**WHAT YOU SHOULD DO:**
Your answer must be an exact copy of the records below, minus any images.
BEGIN INFORMATION
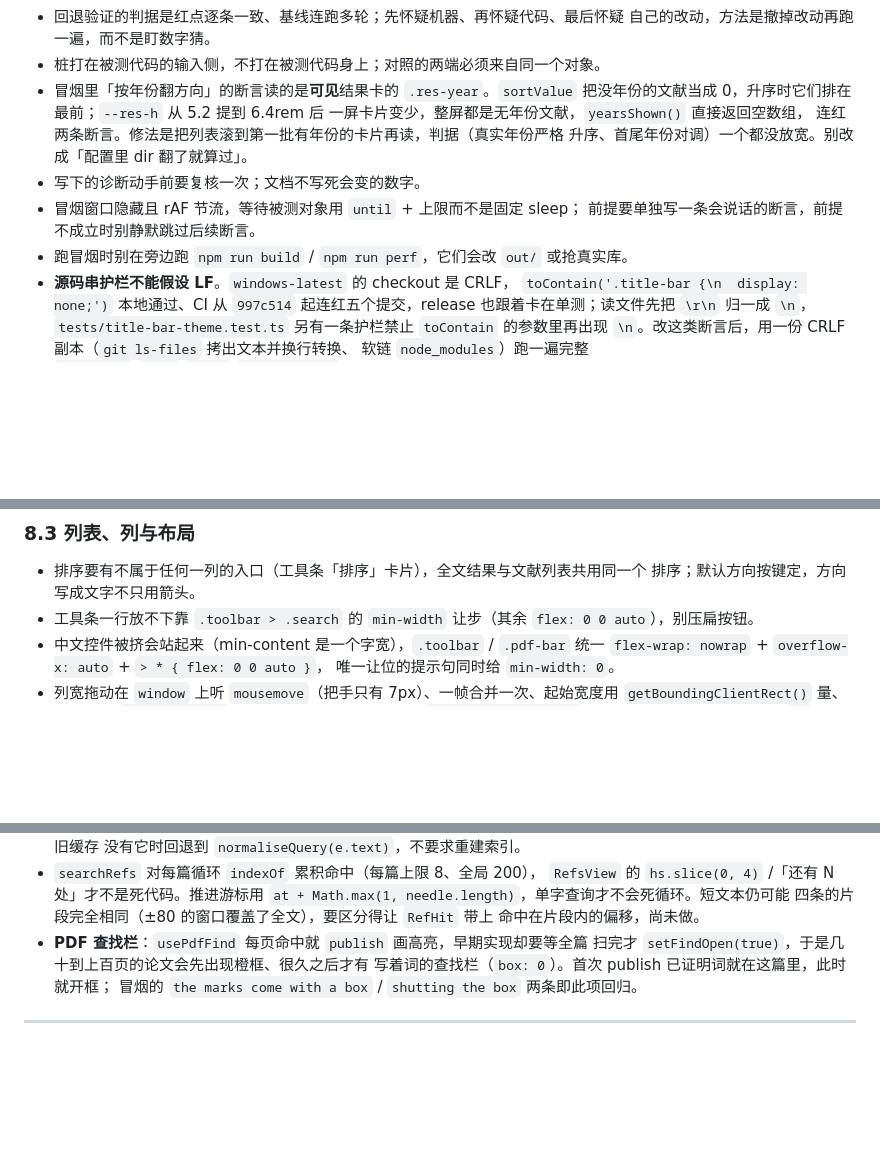
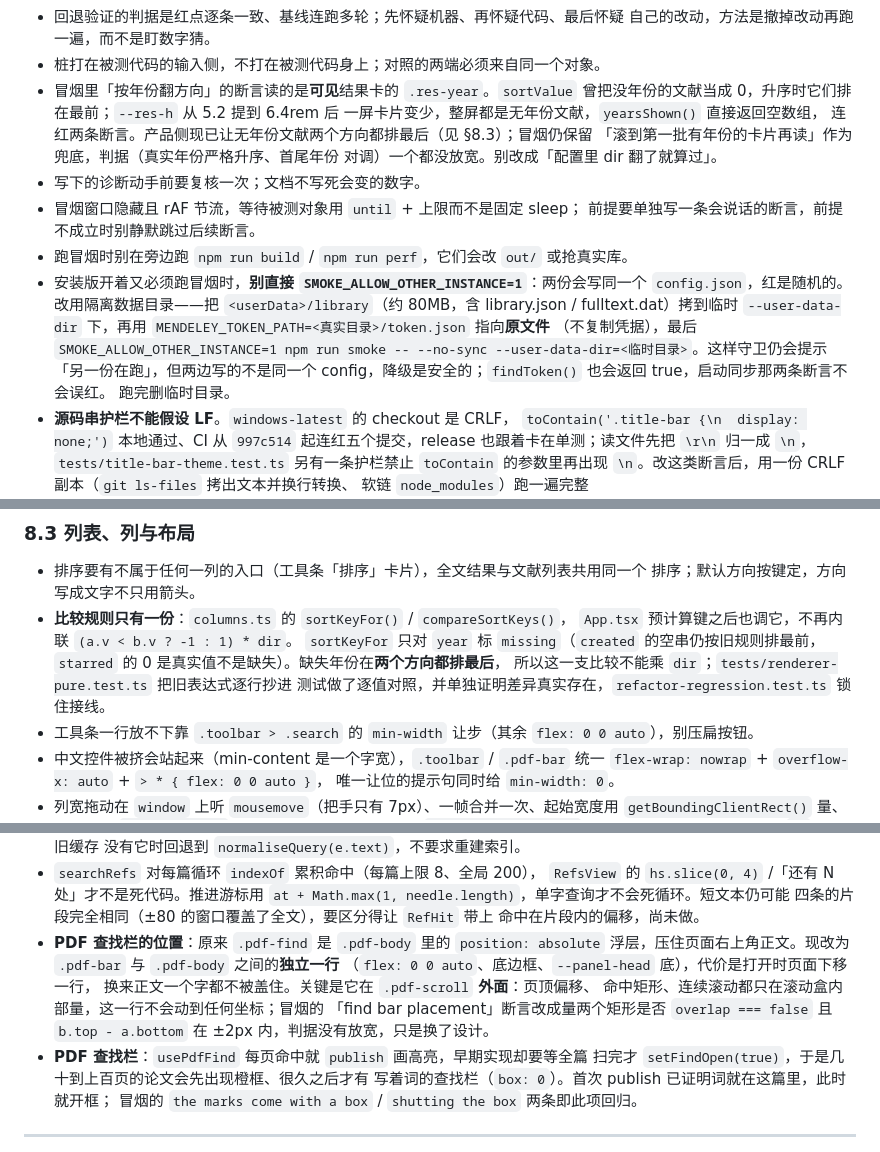
Before and after one commit to shenyunhang/Mendeley-NG, a Markdown page: HANDOFF.md, 3 parts joined by grey strips. GitHub-like rendering; blank space fills up the shorter version.

```diff
--- a/HANDOFF.md
+++ b/HANDOFF.md
@@ -342,14 +342,23 @@ electron.vite.config.ts  main / preload / renderer 三段构建配置
   自己的改动，方法是撤掉改动再跑一遍，而不是盯数字猜。
 - 桩打在被测代码的输入侧，不打在被测代码身上；对照的两端必须来自同一个对象。
 - 冒烟里「按年份翻方向」的断言读的是**可见**结果卡的 `.res-year`。`sortValue`
-  把没年份的文献当成 0，升序时它们排在最前；`--res-h` 从 5.2 提到 6.4rem 后
+  曾把没年份的文献当成 0，升序时它们排在最前；`--res-h` 从 5.2 提到 6.4rem 后
   一屏卡片变少，整屏都是无年份文献，`yearsShown()` 直接返回空数组，
-  连红两条断言。修法是把列表滚到第一批有年份的卡片再读，判据（真实年份严格
-  升序、首尾年份对调）一个都没放宽。别改成「配置里 dir 翻了就算过」。
+  连红两条断言。产品侧现已让无年份文献两个方向都排最后（见 §8.3）；冒烟仍保留
+  「滚到第一批有年份的卡片再读」作为兜底，判据（真实年份严格升序、首尾年份
+  对调）一个都没放宽。别改成「配置里 dir 翻了就算过」。
 - 写下的诊断动手前要复核一次；文档不写死会变的数字。
 - 冒烟窗口隐藏且 rAF 节流，等待被测对象用 `until` + 上限而不是固定 sleep；
   前提要单独写一条会说话的断言，前提不成立时别静默跳过后续断言。
 - 跑冒烟时别在旁边跑 `npm run build` / `npm run perf`，它们会改 `out/` 或抢真实库。
+- 安装版开着又必须跑冒烟时，**别直接 `SMOKE_ALLOW_OTHER_INSTANCE=1`**：两份会写同一个
+  `config.json`，红是随机的。改用隔离数据目录——把
+  `<userData>/library`（约 80MB，含 library.json / fulltext.dat）拷到临时
+  `--user-data-dir` 下，再用 `MENDELEY_TOKEN_PATH=<真实目录>/token.json` 指向**原文件**
+  （不复制凭据），最后 `SMOKE_ALLOW_OTHER_INSTANCE=1 npm run smoke -- --no-sync
+  --user-data-dir=<临时目录>`。这样守卫仍会提示「另一份在跑」，但两边写的不是同一个
+  config，降级是安全的；`findToken()` 也会返回 true，启动同步那两条断言不会误红。
+  跑完删临时目录。
 - **源码串护栏不能假设 LF**。`windows-latest` 的 checkout 是 CRLF，
   `toContain('.title-bar {\n  display: none;')` 本地通过、CI 从 `997c514`
   起连红五个提交，release 也跟着卡在单测；读文件先把 `\r\n` 归一成 `\n`，
@@ -547,6 +556,12 @@ electron.vite.config.ts  main / preload / renderer 三段构建配置
 
 - 排序要有不属于任何一列的入口（工具条「排序」卡片），全文结果与文献列表共用同一个
   排序；默认方向按键定，方向写成文字不只用箭头。
+- **比较规则只有一份**：`columns.ts` 的 `sortKeyFor()` / `compareSortKeys()`，
+  `App.tsx` 预计算键之后也调它，不再内联 `(a.v < b.v ? -1 : 1) * dir`。
+  `sortKeyFor` 只对 `year` 标 `missing`（`created` 的空串仍按旧规则排最前，
+  `starred` 的 0 是真实值不是缺失）。缺失年份在**两个方向都排最后**，
+  所以这一支比较不能乘 `dir`；`tests/renderer-pure.test.ts` 把旧表达式逐行抄进
+  测试做了逐值对照，并单独证明差异真实存在，`refactor-regression.test.ts` 锁住接线。
 - 工具条一行放不下靠 `.toolbar > .search` 的 `min-width` 让步（其余
   `flex: 0 0 auto`），别压扁按钮。
 - 中文控件被挤会站起来（min-content 是一个字宽），`.toolbar` / `.pdf-bar` 统一
@@ -874,6 +889,13 @@ electron.vite.config.ts  main / preload / renderer 三段构建配置
   `at + Math.max(1, needle.length)`，单字查询才不会死循环。短文本仍可能
   四条的片段完全相同（±80 的窗口覆盖了全文），要区分得让 `RefHit` 带上
   命中在片段内的偏移，尚未做。
+- **PDF 查找栏的位置**：原来 `.pdf-find` 是 `.pdf-body` 里的 `position: absolute`
+  浮层，压住页面右上角正文。现改为 `.pdf-bar` 与 `.pdf-body` 之间的**独立一行**
+  （`flex: 0 0 auto`、底边框、`--panel-head` 底），代价是打开时页面下移一行，
+  换来正文一个字都不被盖住。关键是它在 `.pdf-scroll` **外面**：页顶偏移、
+  命中矩形、连续滚动都只在滚动盒内部量，这一行不会动到任何坐标；冒烟的
+  「find bar placement」断言改成量两个矩形是否 `overlap === false`
+  且 `b.top - a.bottom` 在 ±2px 内，判据没有放宽，只是换了设计。
 - **PDF 查找栏**：`usePdfFind` 每页命中就 `publish` 画高亮，早期实现却要等全篇
   扫完才 `setFindOpen(true)`，于是几十到上百页的论文会先出现橙框、很久之后才有
   写着词的查找栏（`box: 0`）。首次 publish 已证明词就在这篇里，此时就开框；
```
Also changed, not shown: README.md (+2 -2 lines), docs/screenshots/03-fulltext-dark.png, 8 other files.
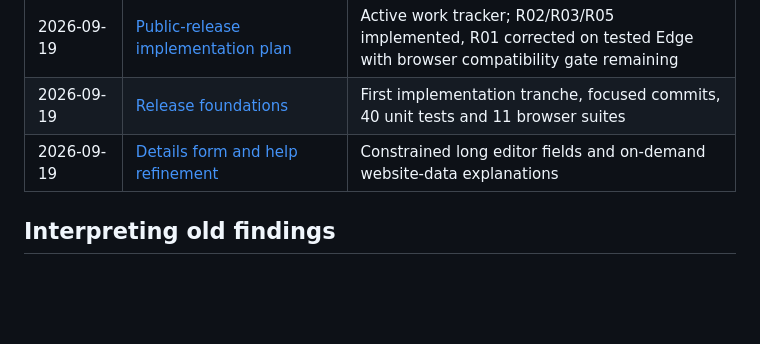
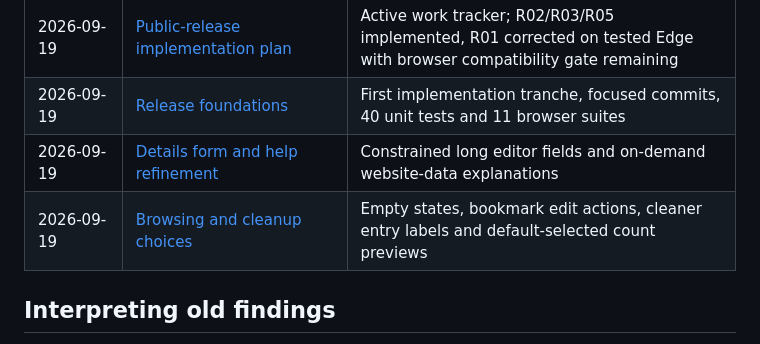
Before and after one commit to KatrinaaDing/Bookmark-Data-Cleaner, a Markdown page: docs/improvements/README.md, the part around the change. Drawn GitHub-style; blank space fills up the shorter version.

Commit message:
docs: record browsing refinements and cleanup preview semantics

```diff
--- a/docs/improvements/README.md
+++ b/docs/improvements/README.md
@@ -23,6 +23,7 @@ The current goal is **public adoption first, portfolio value second**, confirmed
 | 2026-09-19 | [Public-release implementation plan](plans/2026-09-19-public-release-plan.md) | Active work tracker; R02/R03/R05 implemented, R01 corrected on tested Edge with browser compatibility gate remaining |
 | 2026-09-19 | [Release foundations](history/2026-09-19-release-foundations.md) | First implementation tranche, focused commits, 40 unit tests and 11 browser suites |
 | 2026-09-19 | [Details form and help refinement](history/2026-09-19-details-refinement.md) | Constrained long editor fields and on-demand website-data explanations |
+| 2026-09-19 | [Browsing and cleanup choices](history/2026-09-19-browsing-cleanup-choices.md) | Empty states, bookmark edit actions, cleaner entry labels and default-selected count previews |
 
 ## Interpreting old findings
 
```
Also changed, not shown: DESIGN.md (+3 -3 lines), 1 other file.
END INFORMATION
**RESPONSE:**
Before and after one commit to shenyunhang/Mendeley-NG, a Markdown page: HANDOFF.md, 3 parts joined by grey strips. GitHub-like rendering; blank space fills up the shorter version.

```diff
--- a/HANDOFF.md
+++ b/HANDOFF.md
@@ -342,14 +342,23 @@ electron.vite.config.ts  main / preload / renderer 三段构建配置
   自己的改动，方法是撤掉改动再跑一遍，而不是盯数字猜。
 - 桩打在被测代码的输入侧，不打在被测代码身上；对照的两端必须来自同一个对象。
 - 冒烟里「按年份翻方向」的断言读的是**可见**结果卡的 `.res-year`。`sortValue`
-  把没年份的文献当成 0，升序时它们排在最前；`--res-h` 从 5.2 提到 6.4rem 后
+  曾把没年份的文献当成 0，升序时它们排在最前；`--res-h` 从 5.2 提到 6.4rem 后
   一屏卡片变少，整屏都是无年份文献，`yearsShown()` 直接返回空数组，
-  连红两条断言。修法是把列表滚到第一批有年份的卡片再读，判据（真实年份严格
-  升序、首尾年份对调）一个都没放宽。别改成「配置里 dir 翻了就算过」。
+  连红两条断言。产品侧现已让无年份文献两个方向都排最后（见 §8.3）；冒烟仍保留
+  「滚到第一批有年份的卡片再读」作为兜底，判据（真实年份严格升序、首尾年份
+  对调）一个都没放宽。别改成「配置里 dir 翻了就算过」。
 - 写下的诊断动手前要复核一次；文档不写死会变的数字。
 - 冒烟窗口隐藏且 rAF 节流，等待被测对象用 `until` + 上限而不是固定 sleep；
   前提要单独写一条会说话的断言，前提不成立时别静默跳过后续断言。
 - 跑冒烟时别在旁边跑 `npm run build` / `npm run perf`，它们会改 `out/` 或抢真实库。
+- 安装版开着又必须跑冒烟时，**别直接 `SMOKE_ALLOW_OTHER_INSTANCE=1`**：两份会写同一个
+  `config.json`，红是随机的。改用隔离数据目录——把
+  `<userData>/library`（约 80MB，含 library.json / fulltext.dat）拷到临时
+  `--user-data-dir` 下，再用 `MENDELEY_TOKEN_PATH=<真实目录>/token.json` 指向**原文件**
+  （不复制凭据），最后 `SMOKE_ALLOW_OTHER_INSTANCE=1 npm run smoke -- --no-sync
+  --user-data-dir=<临时目录>`。这样守卫仍会提示「另一份在跑」，但两边写的不是同一个
+  config，降级是安全的；`findToken()` 也会返回 true，启动同步那两条断言不会误红。
+  跑完删临时目录。
 - **源码串护栏不能假设 LF**。`windows-latest` 的 checkout 是 CRLF，
   `toContain('.title-bar {\n  display: none;')` 本地通过、CI 从 `997c514`
   起连红五个提交，release 也跟着卡在单测；读文件先把 `\r\n` 归一成 `\n`，
@@ -547,6 +556,12 @@ electron.vite.config.ts  main / preload / renderer 三段构建配置
 
 - 排序要有不属于任何一列的入口（工具条「排序」卡片），全文结果与文献列表共用同一个
   排序；默认方向按键定，方向写成文字不只用箭头。
+- **比较规则只有一份**：`columns.ts` 的 `sortKeyFor()` / `compareSortKeys()`，
+  `App.tsx` 预计算键之后也调它，不再内联 `(a.v < b.v ? -1 : 1) * dir`。
+  `sortKeyFor` 只对 `year` 标 `missing`（`created` 的空串仍按旧规则排最前，
+  `starred` 的 0 是真实值不是缺失）。缺失年份在**两个方向都排最后**，
+  所以这一支比较不能乘 `dir`；`tests/renderer-pure.test.ts` 把旧表达式逐行抄进
+  测试做了逐值对照，并单独证明差异真实存在，`refactor-regression.test.ts` 锁住接线。
 - 工具条一行放不下靠 `.toolbar > .search` 的 `min-width` 让步（其余
   `flex: 0 0 auto`），别压扁按钮。
 - 中文控件被挤会站起来（min-content 是一个字宽），`.toolbar` / `.pdf-bar` 统一
@@ -874,6 +889,13 @@ electron.vite.config.ts  main / preload / renderer 三段构建配置
   `at + Math.max(1, needle.length)`，单字查询才不会死循环。短文本仍可能
   四条的片段完全相同（±80 的窗口覆盖了全文），要区分得让 `RefHit` 带上
   命中在片段内的偏移，尚未做。
+- **PDF 查找栏的位置**：原来 `.pdf-find` 是 `.pdf-body` 里的 `position: absolute`
+  浮层，压住页面右上角正文。现改为 `.pdf-bar` 与 `.pdf-body` 之间的**独立一行**
+  （`flex: 0 0 auto`、底边框、`--panel-head` 底），代价是打开时页面下移一行，
+  换来正文一个字都不被盖住。关键是它在 `.pdf-scroll` **外面**：页顶偏移、
+  命中矩形、连续滚动都只在滚动盒内部量，这一行不会动到任何坐标；冒烟的
+  「find bar placement」断言改成量两个矩形是否 `overlap === false`
+  且 `b.top - a.bottom` 在 ±2px 内，判据没有放宽，只是换了设计。
 - **PDF 查找栏**：`usePdfFind` 每页命中就 `publish` 画高亮，早期实现却要等全篇
   扫完才 `setFindOpen(true)`，于是几十到上百页的论文会先出现橙框、很久之后才有
   写着词的查找栏（`box: 0`）。首次 publish 已证明词就在这篇里，此时就开框；
```
Also changed, not shown: README.md (+2 -2 lines), docs/screenshots/03-fulltext-dark.png, 8 other files.
Before and after one commit to KatrinaaDing/Bookmark-Data-Cleaner, a Markdown page: docs/improvements/README.md, the part around the change. Drawn GitHub-style; blank space fills up the shorter version.

Commit message:
docs: record browsing refinements and cleanup preview semantics

```diff
--- a/docs/improvements/README.md
+++ b/docs/improvements/README.md
@@ -23,6 +23,7 @@ The current goal is **public adoption first, portfolio value second**, confirmed
 | 2026-09-19 | [Public-release implementation plan](plans/2026-09-19-public-release-plan.md) | Active work tracker; R02/R03/R05 implemented, R01 corrected on tested Edge with browser compatibility gate remaining |
 | 2026-09-19 | [Release foundations](history/2026-09-19-release-foundations.md) | First implementation tranche, focused commits, 40 unit tests and 11 browser suites |
 | 2026-09-19 | [Details form and help refinement](history/2026-09-19-details-refinement.md) | Constrained long editor fields and on-demand website-data explanations |
+| 2026-09-19 | [Browsing and cleanup choices](history/2026-09-19-browsing-cleanup-choices.md) | Empty states, bookmark edit actions, cleaner entry labels and default-selected count previews |
 
 ## Interpreting old findings
 
```
Also changed, not shown: DESIGN.md (+3 -3 lines), 1 other file.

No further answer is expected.